The Witherspoon Institute, for those you not familiar with this illustrious organization, is a virulently anti-gay organization founded by Robert George, also the founder of the anti-gay National Organization for Marriage (NOM). Their blog is called, “Public Discourse,” but don’t go there for the discourse, because like most NOM properties, comments aren’t permitted.
Michael Stokes Paulsen has penned a screed comparing marriage equality to slavery. In it, he makes the claim that the Dred Scott decision held that a right to own slave property, conferred by the laws of a slave state, bound the federal government, in administering federal territories that had not yet become states. Federal law could not ban slavery in the territories, for that would unfairly and unconstitutionally deprive slave-owners of a benefit they had possessed under state law, and thus deny them “due process of law.”

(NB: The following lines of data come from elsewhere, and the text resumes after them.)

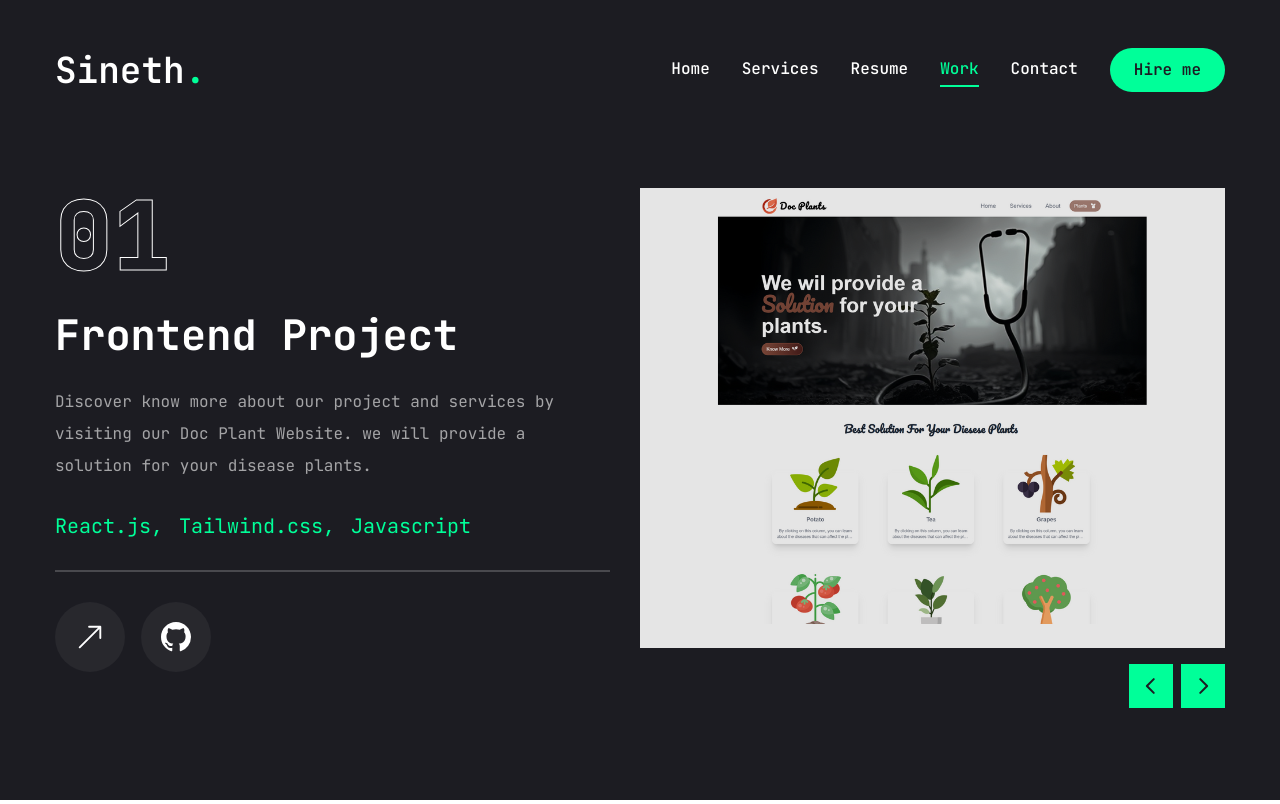
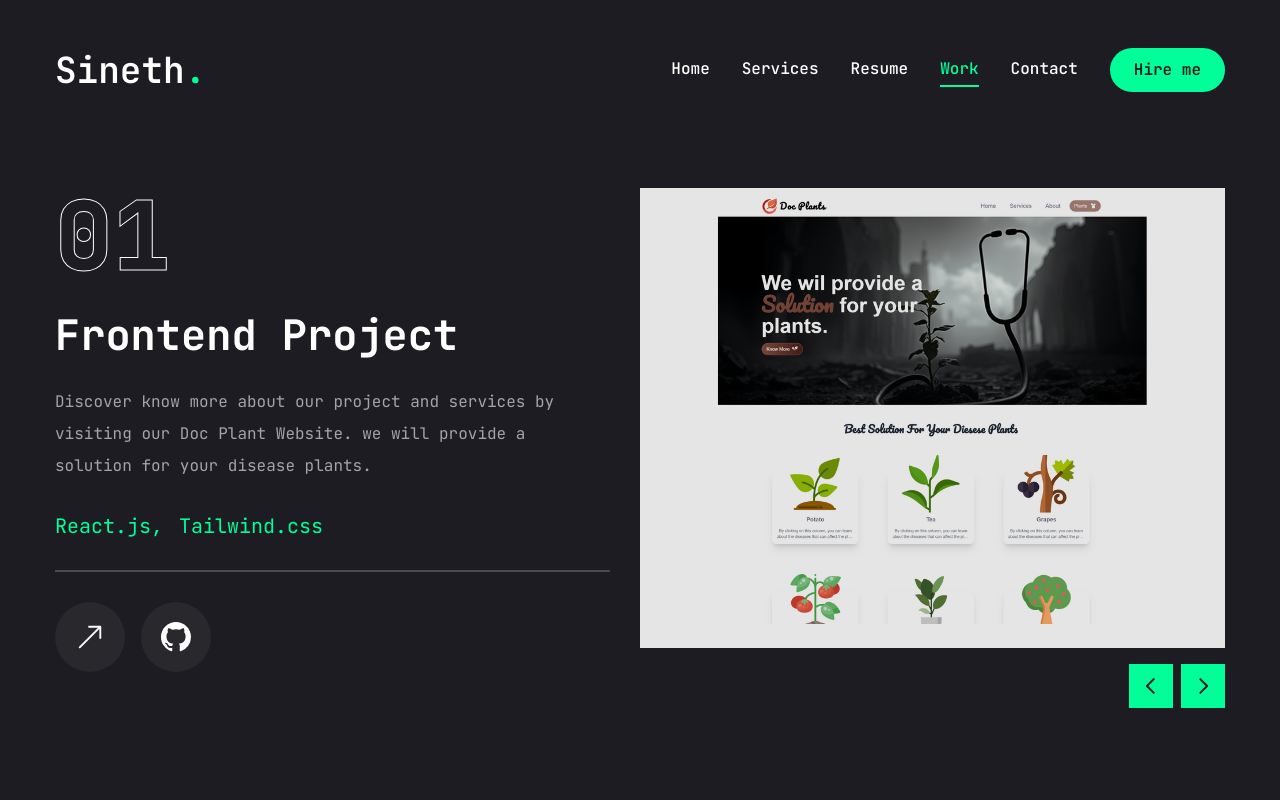
Before and after one commit to sineth1222/Sineth_Mashenka-Protfolio, a Next.js app: page /work in a window 1280 px wide. Built offline with nearby package versions, Linux system fonts and the light colour scheme.

Commit message:
bug fixed email

```diff
--- a/app/contact/page.tsx
+++ b/app/contact/page.tsx
@@ -18,7 +18,7 @@ const info = [
   {
     icon: <FaEnvelope />,
     title: "Email",
-    description: "sinethmashenka1222@gmail.com"
+    description: "sinethmashenka1222 @gmail.com"
   },
   {
     icon: <FaMapMarkerAlt />,
--- a/app/resume/page.tsx
+++ b/app/resume/page.tsx
@@ -26,7 +26,7 @@ const about = {
     },
     {
       fieldName: "Email",
-      fieldValue: "sinethmashenka1222@gmail.com",
+      fieldValue: "sineth mashenka1222@gmail.com",
     },
     {
       fieldName: "Nationality",
--- a/app/work/page.tsx
+++ b/app/work/page.tsx
@@ -17,7 +17,7 @@ const projects = [
     category: "frontend",
     title: "project 1",
     description: "Discover know more about our project and services by visiting our Doc Plant Website. we will provide a solution for your disease plants.",
-    stack: [{ name: "React.js"}, { name: "Tailwind.css"}, { name: "Javascript"}],
+    stack: [{ name: "React.js"}, { name: "Tailwind.css"}],
     image: '/assets/work/thumbb1.png',
     live: "https://doc-plant-website.vercel.app/",
     github: "https://github.com/sineth1222/Doc_Plant_Website",
```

According to Paulsen, “In legal form and substance, the decisions in Windsor and Dred Scott are surprisingly parallel. Windsor involved a same-sex marriage that was recognized by the state of New York but not recognized by the federal government due to the Defense of Marriage Act (DOMA). The Court held that DOMA denied “due process of law” because it withheld federal recognition to a state-law legal status. That is exactly the same thing the Court did in Dred Scott. Instead of marriage, Dred Scott involved the status of slavery, which was recognized by the state of Missouri, but not by federal law in federal territory.”
He goes on to claim, “In both Dredd Scott and Windsor, the Court’s legal analysis was transparently result-oriented: the justices wanted a particular result, and manipulated the law to reach the outcome they thought preferable as a social-policy matter. In both cases, the majority’s “reasoning” wanders aimlessly before finally settling into the same oft-discredited judicial invention of “substantive due process”
Well of course the court was “results-oriented. They wanted a result NOT like Dred Scott. Also, the Windsor case was decided largely on 14th Amendment grounds, which did not exist at the time of Dred Scott ruling. In fact, the 14th was passed largely to avoid another Dred Scott ruling.